▸ **Problem**
Filter this listing down to the lines that contain the word "text", and copy them.
[[ Given records open ]]
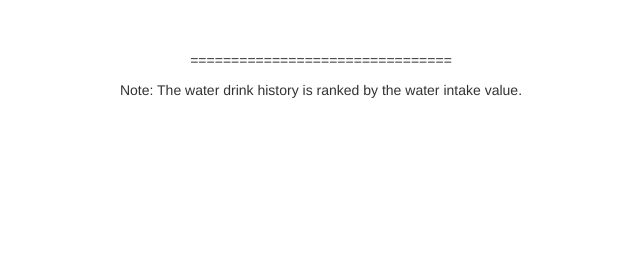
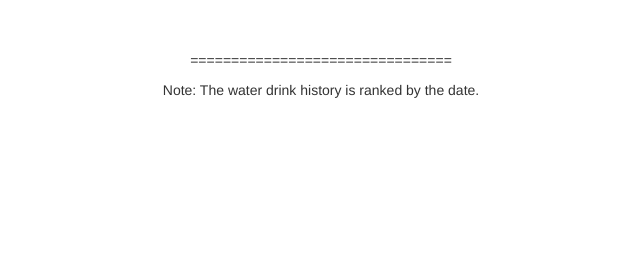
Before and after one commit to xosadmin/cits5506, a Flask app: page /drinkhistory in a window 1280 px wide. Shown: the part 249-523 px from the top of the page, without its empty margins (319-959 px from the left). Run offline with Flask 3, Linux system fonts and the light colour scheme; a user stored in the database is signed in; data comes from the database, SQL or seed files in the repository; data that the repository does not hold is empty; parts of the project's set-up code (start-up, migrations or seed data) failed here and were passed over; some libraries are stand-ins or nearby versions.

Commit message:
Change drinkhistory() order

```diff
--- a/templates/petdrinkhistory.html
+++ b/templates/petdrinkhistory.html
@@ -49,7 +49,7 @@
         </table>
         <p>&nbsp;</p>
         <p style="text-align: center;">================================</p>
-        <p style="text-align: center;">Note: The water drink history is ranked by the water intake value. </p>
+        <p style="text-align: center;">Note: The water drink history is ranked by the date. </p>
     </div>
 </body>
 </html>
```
[[ Given records closed ]]
▸ **Solved problem**
         <p style="text-align: center;">================================</p>
-        <p style="text-align: center;">Note: The water drink history is ranked by the water intake value. </p>
+        <p style="text-align: center;">Note: The water drink history is ranked by the date. </p>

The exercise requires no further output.